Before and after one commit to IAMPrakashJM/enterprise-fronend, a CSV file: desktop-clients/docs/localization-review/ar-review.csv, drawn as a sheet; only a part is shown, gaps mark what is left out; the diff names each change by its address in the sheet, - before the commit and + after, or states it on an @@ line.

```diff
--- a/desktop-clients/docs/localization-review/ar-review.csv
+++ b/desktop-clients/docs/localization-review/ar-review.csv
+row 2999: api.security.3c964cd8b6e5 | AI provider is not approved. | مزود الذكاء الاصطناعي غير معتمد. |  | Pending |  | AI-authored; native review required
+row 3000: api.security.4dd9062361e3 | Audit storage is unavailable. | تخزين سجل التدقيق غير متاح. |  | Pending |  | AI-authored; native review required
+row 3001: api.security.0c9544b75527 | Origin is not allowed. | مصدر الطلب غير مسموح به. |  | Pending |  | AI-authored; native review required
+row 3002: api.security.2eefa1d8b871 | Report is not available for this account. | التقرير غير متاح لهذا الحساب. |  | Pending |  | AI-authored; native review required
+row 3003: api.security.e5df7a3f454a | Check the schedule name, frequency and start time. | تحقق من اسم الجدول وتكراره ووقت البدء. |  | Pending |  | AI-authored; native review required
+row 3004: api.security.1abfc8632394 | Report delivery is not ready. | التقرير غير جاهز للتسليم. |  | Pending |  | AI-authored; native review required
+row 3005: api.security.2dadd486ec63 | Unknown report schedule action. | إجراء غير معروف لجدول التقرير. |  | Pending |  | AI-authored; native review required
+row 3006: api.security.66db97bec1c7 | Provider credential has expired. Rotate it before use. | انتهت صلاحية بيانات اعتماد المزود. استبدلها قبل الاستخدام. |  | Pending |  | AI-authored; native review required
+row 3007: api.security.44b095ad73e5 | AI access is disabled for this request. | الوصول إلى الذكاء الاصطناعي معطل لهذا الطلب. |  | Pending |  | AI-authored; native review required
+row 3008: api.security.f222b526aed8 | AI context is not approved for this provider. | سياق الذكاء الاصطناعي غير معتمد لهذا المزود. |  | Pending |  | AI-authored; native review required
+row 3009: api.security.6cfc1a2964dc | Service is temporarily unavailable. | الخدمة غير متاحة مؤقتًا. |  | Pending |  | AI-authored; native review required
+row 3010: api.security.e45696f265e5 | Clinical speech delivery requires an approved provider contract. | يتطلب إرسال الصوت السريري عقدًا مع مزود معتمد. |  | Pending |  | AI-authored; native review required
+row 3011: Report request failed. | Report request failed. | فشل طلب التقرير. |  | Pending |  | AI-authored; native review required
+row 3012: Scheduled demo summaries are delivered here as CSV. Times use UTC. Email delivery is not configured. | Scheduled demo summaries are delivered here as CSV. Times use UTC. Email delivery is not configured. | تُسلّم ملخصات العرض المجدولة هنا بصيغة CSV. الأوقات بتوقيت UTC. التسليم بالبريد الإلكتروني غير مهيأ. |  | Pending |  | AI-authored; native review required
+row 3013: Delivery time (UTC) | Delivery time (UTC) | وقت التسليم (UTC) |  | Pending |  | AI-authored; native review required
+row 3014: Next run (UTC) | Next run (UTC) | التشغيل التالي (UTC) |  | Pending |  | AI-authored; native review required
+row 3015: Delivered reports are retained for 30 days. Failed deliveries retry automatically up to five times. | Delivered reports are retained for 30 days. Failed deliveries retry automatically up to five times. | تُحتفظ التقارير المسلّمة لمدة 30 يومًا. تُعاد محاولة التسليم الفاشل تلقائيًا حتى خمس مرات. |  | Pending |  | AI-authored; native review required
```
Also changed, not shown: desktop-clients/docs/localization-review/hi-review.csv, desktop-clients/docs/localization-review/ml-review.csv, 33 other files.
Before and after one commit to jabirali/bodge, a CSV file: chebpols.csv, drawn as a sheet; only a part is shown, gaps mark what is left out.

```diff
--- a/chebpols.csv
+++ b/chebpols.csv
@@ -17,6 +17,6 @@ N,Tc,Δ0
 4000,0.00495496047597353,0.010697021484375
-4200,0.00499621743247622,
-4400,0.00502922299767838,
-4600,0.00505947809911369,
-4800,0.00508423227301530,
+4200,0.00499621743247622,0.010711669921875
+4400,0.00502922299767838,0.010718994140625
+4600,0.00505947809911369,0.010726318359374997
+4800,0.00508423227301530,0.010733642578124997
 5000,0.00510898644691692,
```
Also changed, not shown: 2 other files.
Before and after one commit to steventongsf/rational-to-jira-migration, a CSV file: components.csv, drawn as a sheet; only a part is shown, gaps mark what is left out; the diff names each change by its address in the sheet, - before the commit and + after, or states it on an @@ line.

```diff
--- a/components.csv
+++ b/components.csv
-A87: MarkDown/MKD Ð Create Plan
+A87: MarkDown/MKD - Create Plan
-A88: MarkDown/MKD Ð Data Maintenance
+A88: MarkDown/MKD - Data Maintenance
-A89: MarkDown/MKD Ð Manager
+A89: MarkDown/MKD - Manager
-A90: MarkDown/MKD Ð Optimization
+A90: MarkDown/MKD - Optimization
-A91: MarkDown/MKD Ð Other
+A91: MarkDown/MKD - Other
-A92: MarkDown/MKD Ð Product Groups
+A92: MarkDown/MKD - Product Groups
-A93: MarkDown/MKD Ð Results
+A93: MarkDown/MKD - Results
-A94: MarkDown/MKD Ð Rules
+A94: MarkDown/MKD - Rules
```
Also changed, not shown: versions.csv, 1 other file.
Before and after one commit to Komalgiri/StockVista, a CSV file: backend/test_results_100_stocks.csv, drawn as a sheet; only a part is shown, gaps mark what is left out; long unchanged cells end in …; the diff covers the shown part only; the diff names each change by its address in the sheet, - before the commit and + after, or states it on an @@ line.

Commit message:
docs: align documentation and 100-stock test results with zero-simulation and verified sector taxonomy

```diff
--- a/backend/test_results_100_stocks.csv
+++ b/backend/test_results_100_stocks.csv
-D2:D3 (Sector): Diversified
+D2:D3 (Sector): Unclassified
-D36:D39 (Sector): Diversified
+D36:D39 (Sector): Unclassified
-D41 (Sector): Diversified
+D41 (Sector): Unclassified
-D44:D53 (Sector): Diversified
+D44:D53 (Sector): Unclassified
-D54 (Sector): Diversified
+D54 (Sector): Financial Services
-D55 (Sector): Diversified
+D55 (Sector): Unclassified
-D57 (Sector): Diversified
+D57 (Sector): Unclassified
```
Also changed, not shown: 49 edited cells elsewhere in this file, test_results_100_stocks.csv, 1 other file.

● ● ● ● ●

§ WORK REQUEST
Return every line from the material that contains the word "drawn".

§ SOLUTION
Before and after one commit to IAMPrakashJM/enterprise-fronend, a CSV file: desktop-clients/docs/localization-review/ar-review.csv, drawn as a sheet; only a part is shown, gaps mark what is left out; the diff names each change by its address in the sheet, - before the commit and + after, or states it on an @@ line.
Before and after one commit to jabirali/bodge, a CSV file: chebpols.csv, drawn as a sheet; only a part is shown, gaps mark what is left out.
Before and after one commit to steventongsf/rational-to-jira-migration, a CSV file: components.csv, drawn as a sheet; only a part is shown, gaps mark what is left out; the diff names each change by its address in the sheet, - before the commit and + after, or states it on an @@ line.
Before and after one commit to Komalgiri/StockVista, a CSV file: backend/test_results_100_stocks.csv, drawn as a sheet; only a part is shown, gaps mark what is left out; long unchanged cells end in …; the diff covers the shown part only; the diff names each change by its address in the sheet, - before the commit and + after, or states it on an @@ line.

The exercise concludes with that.